Key passage

Having said this, she went back and called her sister Mary, saying in private, “The Teacher is here and is calling for you.”
As soon as Mary heard this, she got up quickly and went to him. Jesus had not yet come into the village but was still in the place where Martha had met him. The Jews who were with her in the house consoling her saw that Mary got up quickly and went out. They followed her, supposing that she was going to the tomb to cry there.
As soon as Mary came to where Jesus was and saw him, she fell at his feet and told him, “Lord, if you had been here, my brother would not have died!”
When Jesus saw her crying, and the Jews who had come with her crying, he was deeply moved in his spirit and troubled. “Where have you put him?” he asked.
“Lord,” they told him, “come and see.”
Jesus wept.
So the Jews said, “See how he loved him!”
But some of them said, “Couldn’t he who opened the blind man’s eyes also have kept this man from dying?”

John 11:28–37

Quotes from Chapter 11

When Jesus saw her weeping, and the Jews who had come with her also weeping, he was deeply moved in his spirit and greatly troubled.

John 11:33

The Son of God clothed himself with humanity and will never unclothe himself. He became a man and always will be. This is the significance of the doctrine of Christ’s ascension: he went into heaven with the very body, reflecting his full humanity, that was raised out of the tomb. He is and always has been divine as well. But his humanity, once taken on, will never end.

When we see the feeling and passions and affections of the incarnate Christ toward sinners and sufferers as given to us in the four Gospels, we are seeing who Jesus is for us today.

That flesh that the Son took on was true, full, complete humanity. Indeed, Jesus was the most truly human person who has ever lived.

Whatever it means to be human (and to be human without sin), Jesus was and is. And emotions are an essential part of being human. Our emotions are diseased by the fall, just as every part of fallen humanity is affected by the fall. But emotions are not themselves a result of the fall. Jesus experienced the full range of emotions that we do.1

Therefore, he had to be like his brothers and sisters in every way, so that he could become a merciful and faithful high priest in matters pertaining to God, to make atonement for the sins of the people.

Hebrews 2:17

For we do not have a high priest who is unable to sympathize with our weaknesses, but one who has been tempted in every way as we are, yet without sin.

Hebrews 4:15

The Son of God having clothed himself with our flesh, of his own accord clothed himself also with human feelings, so that he did not differ at all from his brethren, sin only excepted.2

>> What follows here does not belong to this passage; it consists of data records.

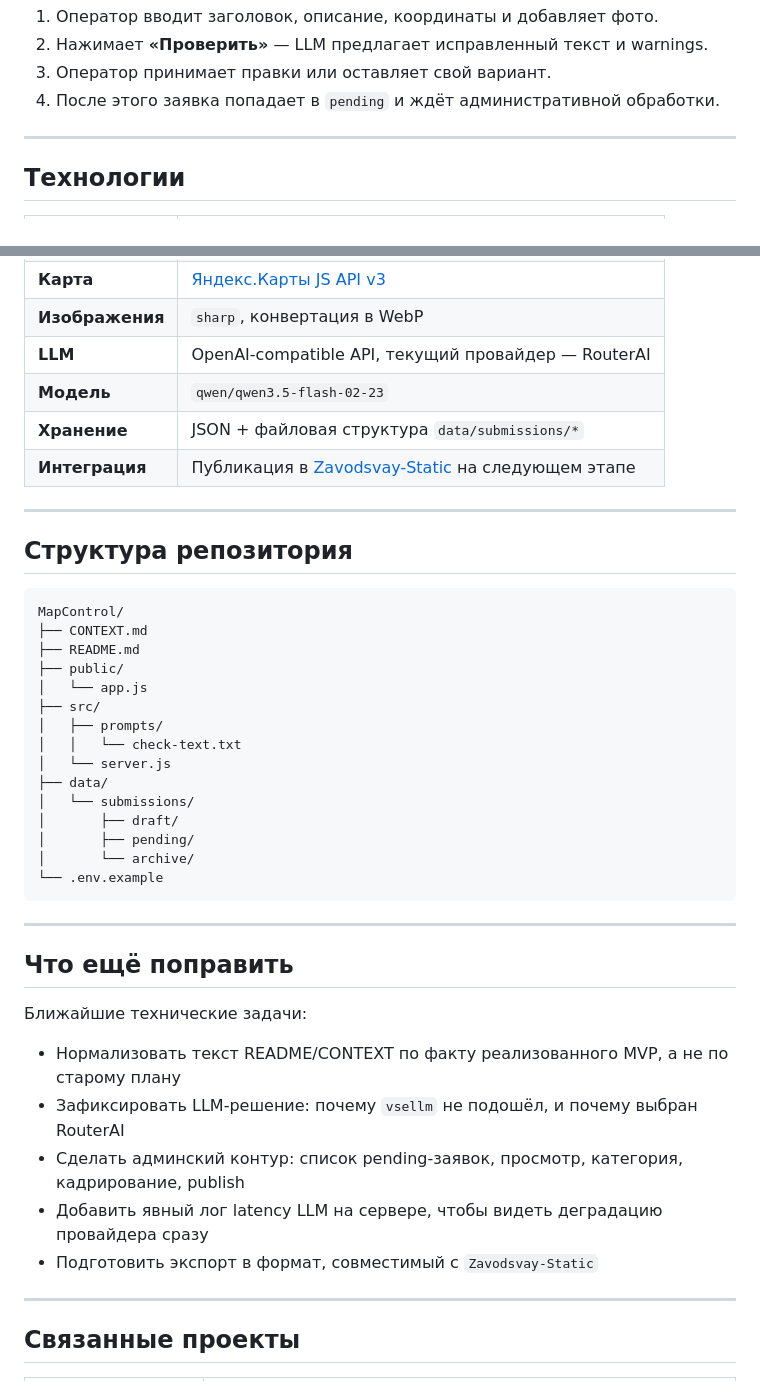
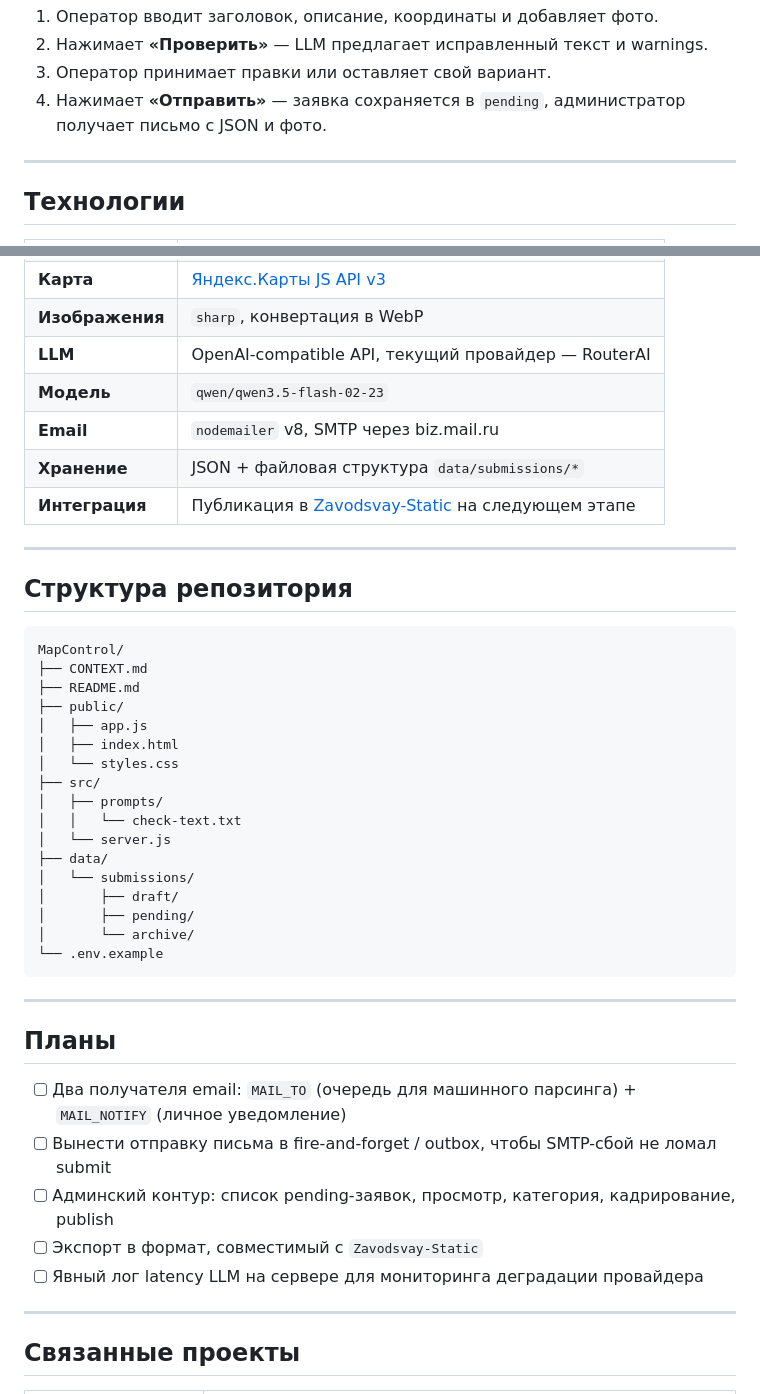
Before and after one commit to AlexanderKuzikov/MapControl, a Markdown page: README.md, 2 parts joined by grey strips. GitHub-like rendering.

Commit message:
docs: update README — add email delivery, nodemailer, diff UI fix

```diff
--- a/README.md
+++ b/README.md
@@ -70,7 +98,7 @@ flowchart LR
 1. Оператор вводит заголовок, описание, координаты и добавляет фото.
 2. Нажимает **«Проверить»** — LLM предлагает исправленный текст и warnings.
 3. Оператор принимает правки или оставляет свой вариант.
-4. После этого заявка попадает в `pending` и ждёт административной обработки.
+4. Нажимает **«Отправить»** — заявка сохраняется в `pending`, администратор получает письмо с JSON и фото.
 
 ---
 
@@ -84,6 +112,7 @@ flowchart LR
 | **Изображения** | `sharp`, конвертация в WebP |
 | **LLM** | OpenAI-compatible API, текущий провайдер — RouterAI |
 | **Модель** | `qwen/qwen3.5-flash-02-23` |
+| **Email** | `nodemailer` v8, SMTP через biz.mail.ru |
 | **Хранение** | JSON + файловая структура `data/submissions/*` |
 | **Интеграция** | Публикация в [Zavodsvay-Static](https://github.com/AlexanderKuzikov/Zavodsvay-Static) на следующем этапе |
 
@@ -96,7 +125,9 @@ MapControl/
 ├── CONTEXT.md
 ├── README.md
 ├── public/
-│   └── app.js
+│   ├── app.js
+│   ├── index.html
+│   └── styles.css
 ├── src/
 │   ├── prompts/
 │   │   └── check-text.txt
@@ -111,15 +142,13 @@ MapControl/
 
 ---
 
-## Что ещё поправить
+## Планы
 
-Ближайшие технические задачи:
-
-- Нормализовать текст README/CONTEXT по факту реализованного MVP, а не по старому плану
-- Зафиксировать LLM-решение: почему `vsellm` не подошёл, и почему выбран RouterAI
-- Сделать админский контур: список pending-заявок, просмотр, категория, кадрирование, publish
-- Добавить явный лог latency LLM на сервере, чтобы видеть деградацию провайдера сразу
-- Подготовить экспорт в формат, совместимый с `Zavodsvay-Static`
+- [ ] Два получателя email: `MAIL_TO` (очередь для машинного парсинга) + `MAIL_NOTIFY` (личное уведомление)
+- [ ] Вынести отправку письма в fire-and-forget / outbox, чтобы SMTP-сбой не ломал submit
+- [ ] Админский контур: список pending-заявок, просмотр, категория, кадрирование, publish
+- [ ] Экспорт в формат, совместимый с `Zavodsvay-Static`
+- [ ] Явный лог latency LLM на сервере для мониторинга деградации провайдера
 
 ---
 
```
Also changed, not shown: other parts of README.md (+32 -4 lines).
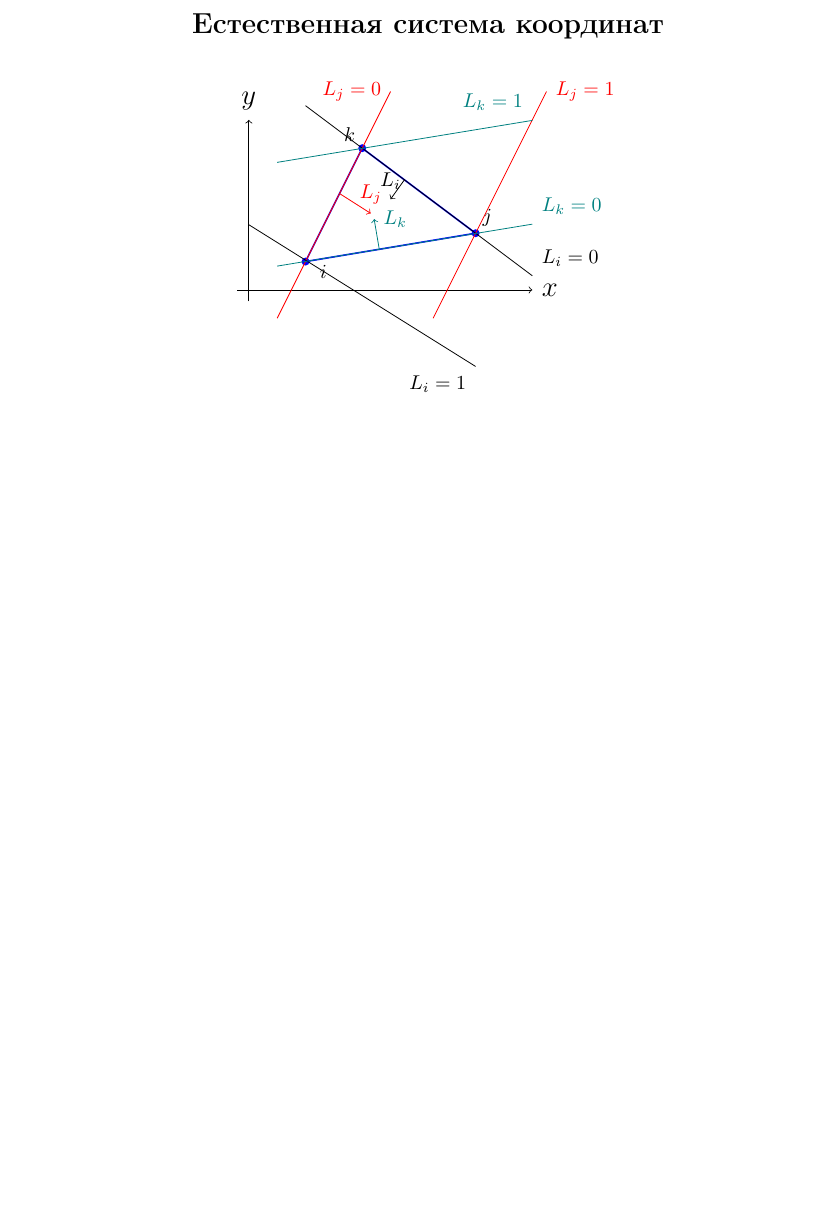
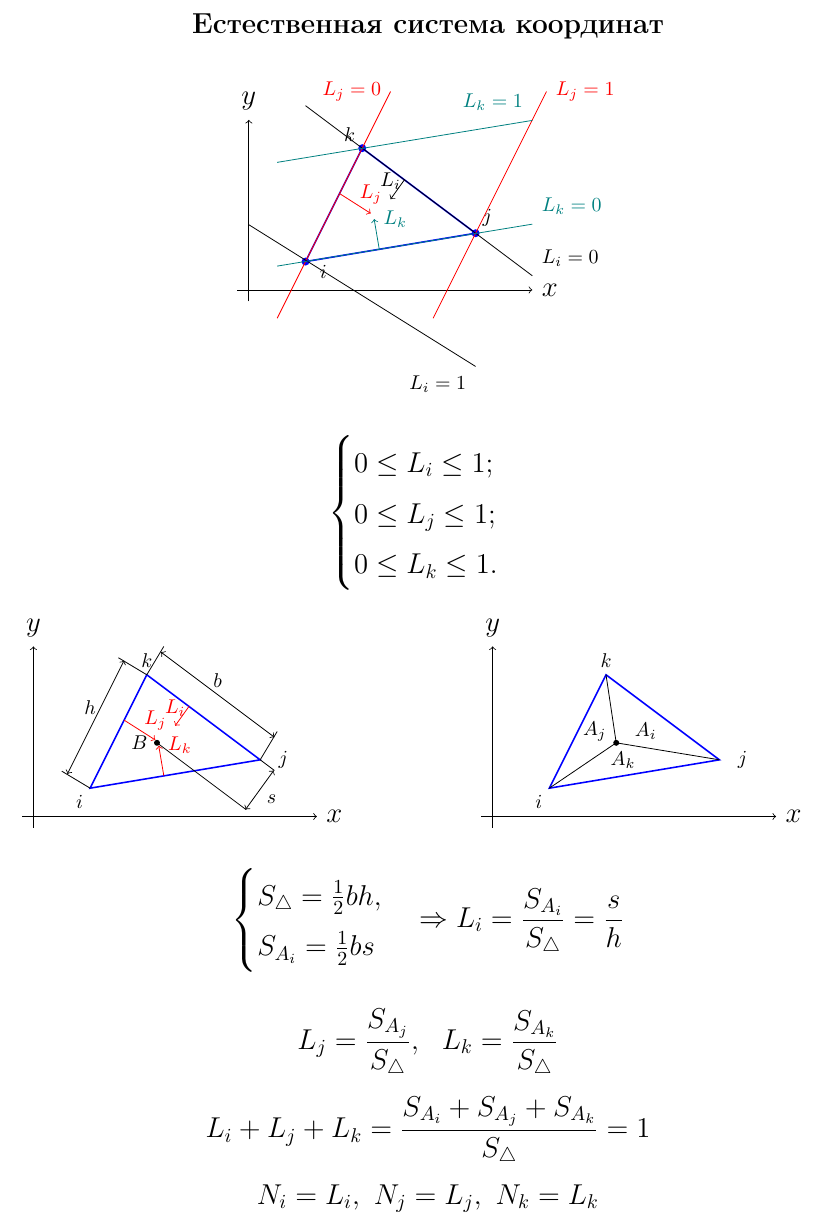
Before and after one commit to AnastasiaDolotova/finite_elements_method, a LaTeX document (7/7.tex): part of page 4 of 4, cut so that both start at the same text, the shorter picture padded with empty space. Compiled offline with pdfLaTeX.

Commit message:
lec7 released

```diff
--- a/7/7.tex
+++ b/7/7.tex
@@ -14,7 +14,7 @@
 \usepackage{ amssymb }
 \usepackage{ wasysym }
 \usepackage{tikz}
-\usepackage{color}
+\usetikzlibrary{calc}
 
 \graphicspath{
 	{graphics/}
@@ -246,20 +246,79 @@
 		\draw[->][thin] (2.75, 1.95) -- (2.5,1.6) node[above] {\footnotesize $L_i$};
 	\end{tikzpicture}
 	\end{center}
+	\[\begin{cases}
+	0 \leq L_i \leq 1;\\
+	0 \leq L_j \leq 1;\\
+	0 \leq L_k \leq 1.
+	\end{cases}\]
 
+	\begin{minipage}{0.45\textwidth}
+	\begin{tikzpicture}
+    		\draw[->] (-0.2,0) -- (5,0) node[right] {$x$};
+    		\draw[->] (0,-0.2) -- (0,3) node[above] {$y$};
+   		\draw[blue, thick] (1,0.5) -- (4,1) -- (2,2.5) -- cycle;
+		{\footnotesize
+   	 	\node at (1,0.5) [below left] {$i$};
+   		\node at (4.2,1) [right] {$j$};
+    		\node at (2,2.5) [above] {$k$};
+		}
 
+		\draw[->][thin, red] (2.3, 0.72) -- (2.21,1.25) node[right] {\footnotesize $L_k$};
+		\draw[->][thin, red] (1.6, 1.7) -- (2.15,1.35) node[above] {\footnotesize $L_j$};
+		\draw[->][thin, red] (2.75, 1.95) -- (2.5,1.6) node[above] {\footnotesize $L_i$};
 
+		\fill (2.18,1.3) circle (1.5pt) node[left] {\footnotesize$B$};
 
+		\draw (4,1) -- (4.25, 0.8125);
+		\draw (2.18,1.3) -- (3.75, 0.1225);
+		\draw[<->] (4.24, 0.8126) -- (3.74, 0.1226);
+		\node at (4.2, 0.3) {\footnotesize$s$};
 
+		\draw (2,2.5) -- (2.3, 3);
+		\draw (4,1) -- (4.3, 1.5);
+		\draw[<->] (2.25, 2.9) -- (4.25, 1.4);
+		\node at (3.25, 2.4) {\footnotesize$b$};
 
+		\draw (2,2.5) -- (1.5, 2.8);
+		\draw (1,0.5) -- (0.5, 0.8);
+		\draw[<->] (1.6, 2.75) -- (0.6, 0.75);
+		\node at (1, 1.92) {\footnotesize$h$};
+	\end{tikzpicture}
+\end{minipage}
+\hfill
+\begin{minipage}{0.45\textwidth}
+	\begin{tikzpicture}
+    		\draw[->] (-0.2,0) -- (5,0) node[right] {$x$};
+    		\draw[->] (0,-0.2) -- (0,3) node[above] {$y$};
+   		\draw[blue, thick] (1,0.5) -- (4,1) -- (2,2.5) -- cycle;
+		{\footnotesize
+   	 	\node at (1,0.5) [below left] {$i$};
+   		\node at (4.2,1) [right] {$j$};
+    		\node at (2,2.5) [above] {$k$};
+		}
 
+		\fill (2.18,1.3) circle (1.5pt);
 
+		\draw (1,0.5) -- (2.18,1.3);
+		\draw (4,1) -- (2.18,1.3);
+		\draw (2,2.5) -- (2.18,1.3);
 
+		\node at (2.7, 1.5) {\footnotesize$A_i$};
+		\node at (1.8, 1.5) {\footnotesize$A_j$};
+		\node at (2.3, 1) {\footnotesize$A_k$};
 
-
-
-
-
+	\end{tikzpicture}
+\end{minipage}
+\[\begin{cases}
+S_{\triangle} = \frac{1}{2} bh,\\
+S_{A_i} =  \frac{1}{2} bs
+\end{cases}
+\Rightarrow
+L_i = \frac{S_{A_i}}{S_{\triangle}} = \frac{s}{h}
+\]
+\[L_j = \frac{S_{A_j}}{S_{\triangle}},\ \ L_k = \frac{S_{A_k}}{S_{\triangle}}\]
+\[L_i + L_j + L_k = \frac{S_{A_i} + S_{A_j} + S_{A_k}}{S_{\triangle}} = 1\]
+\[N_i = L_i,\ N_j = L_j,\ N_k = L_k\]
 
 
 
```
Also changed, not shown: 7/7.pdf.
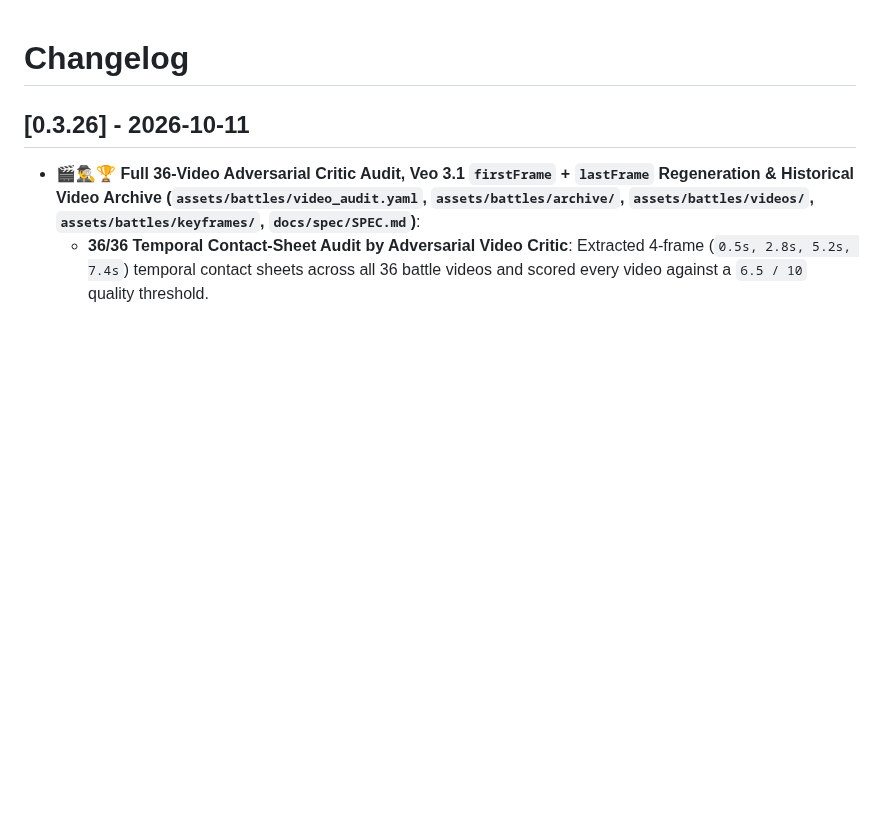
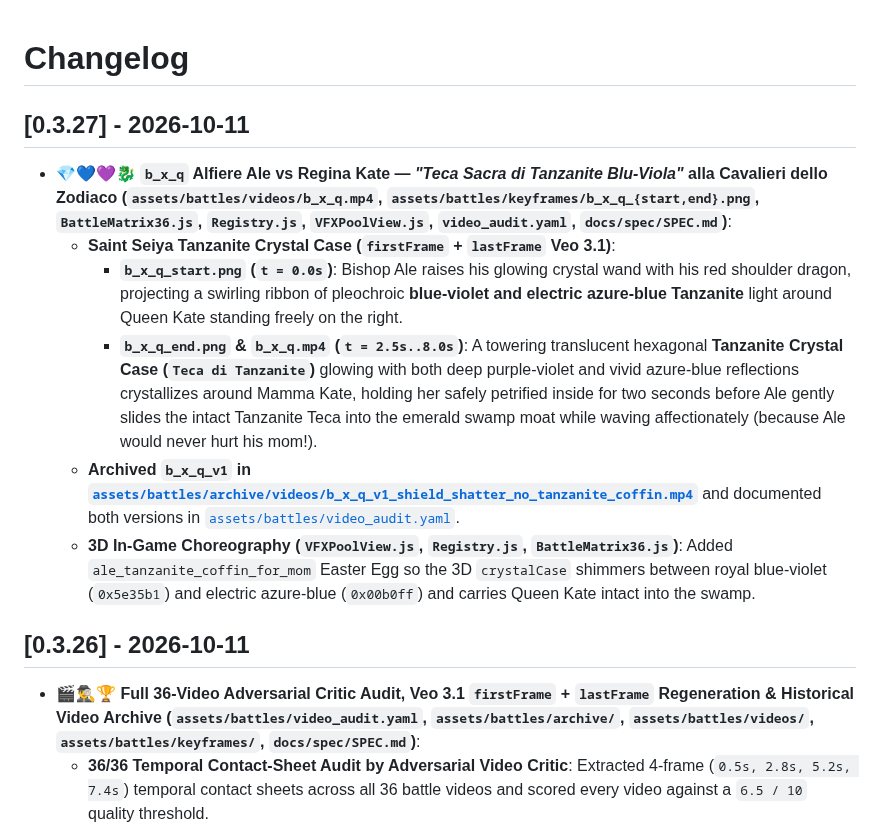
Before and after one commit to palladius/carchess3d, a Markdown page: CHANGELOG.md, the part around the change. Drawn GitHub-style; blank space fills up the shorter version.

Commit message:
feat(b_x_q): Saint Seiya blue-violet & azure Tanzanite Crystal Case for Ale vs Queen Kate (v0.3.27)

```diff
--- a/CHANGELOG.md
+++ b/CHANGELOG.md
@@ -1,4 +1,13 @@
 # Changelog
+
+## [0.3.27] - 2026-10-11
+
+- 💎💙💜🐉 **`b_x_q` Alfiere Ale vs Regina Kate — *"Teca Sacra di Tanzanite Blu-Viola"* alla Cavalieri dello Zodiaco (`assets/battles/videos/b_x_q.mp4`, `assets/battles/keyframes/b_x_q_{start,end}.png`, `BattleMatrix36.js`, `Registry.js`, `VFXPoolView.js`, `video_audit.yaml`, `docs/spec/SPEC.md`)**:
+  - **Saint Seiya Tanzanite Crystal Case (`firstFrame` + `lastFrame` Veo 3.1)**:
+    - **`b_x_q_start.png` (`t = 0.0s`)**: Bishop Ale raises his glowing crystal wand with his red shoulder dragon, projecting a swirling ribbon of pleochroic **blue-violet and electric azure-blue Tanzanite** light around Queen Kate standing freely on the right.
+    - **`b_x_q_end.png` & `b_x_q.mp4` (`t = 2.5s..8.0s`)**: A towering translucent hexagonal **Tanzanite Crystal Case (`Teca di Tanzanite`)** glowing with both deep purple-violet and vivid azure-blue reflections crystallizes around Mamma Kate, holding her safely petrified inside for two seconds before Ale gently slides the intact Tanzanite Teca into the emerald swamp moat while waving affectionately (because Ale would never hurt his mom!).
+  - **Archived `b_x_q_v1` in [`assets/battles/archive/videos/b_x_q_v1_shield_shatter_no_tanzanite_coffin.mp4`](assets/battles/archive/videos/b_x_q_v1_shield_shatter_no_tanzanite_coffin.mp4)** and documented both versions in [`assets/battles/video_audit.yaml`](assets/battles/video_audit.yaml).
+  - **3D In-Game Choreography (`VFXPoolView.js`, `Registry.js`, `BattleMatrix36.js`)**: Added `ale_tanzanite_coffin_for_mom` Easter Egg so the 3D `crystalCase` shimmers between royal blue-violet (`0x5e35b1`) and electric azure-blue (`0x00b0ff`) and carries Queen Kate intact into the swamp.
 
 ## [0.3.26] - 2026-10-11
 
```
Also changed, not shown: docs/spec/SPEC.md (+2 -0 lines), assets/battles/keyframes/b_x_q_end.png (added), assets/battles/keyframes/b_x_q_start.png (added), 11 other files.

John Calvin

What we see in the Gospels of the emotional life of Jesus is an inner life of perfect balance, proportion, and control; but also of extensive depth of feeling.

Jesus did not simply operate in deeds of compassion but actually felt the inner turmoils and roiling emotions of pity toward the unfortunate. “His compassion fulfilled itself in the outward act; but what is emphasized by the term employed to express our Lord’s response is… the profound internal movement of his emotional nature.”3

There were two blind men sitting by the road. When they heard that Jesus was passing by, they cried out, “Lord, have mercy on us, Son of David!” The crowd demanded that they keep quiet, but they cried out all the more, “Lord, have mercy on us, Son of David!”… Moved with compassion, Jesus touched their eyes. Immediately they could see, and they followed him.

Matthew 20:30-31, 34

Then a man with leprosy came to him and, on his knees, begged him: “If you are willing, you can make me clean.” Moved with compassion, Jesus reached out his hand and touched him. “I am willing,” he told him. “Be made clean.”

Mark 1:40-41

Just as he neared the gate of the town, a dead man was being carried out. He was his mother’s only son, and she was a widow. A large crowd from the city was also with her. When the Lord saw her, he had compassion on her and said, “Don’t weep.”

Luke 7:12-13

Christ’s emotions outstrip our own in depth of feeling, because he was truly human and because he was a perfect human.

Fallen emotions not only sinfully overreact; they also sinfully underreact.

Jesus felt perfect, unfiltered compassion. Jesus is still a human, now in heaven, and looks at each of us spiritual lepers with unfiltered compassion, an outflowing affection not limited by the sinful self-absorption that restricts our own compassion.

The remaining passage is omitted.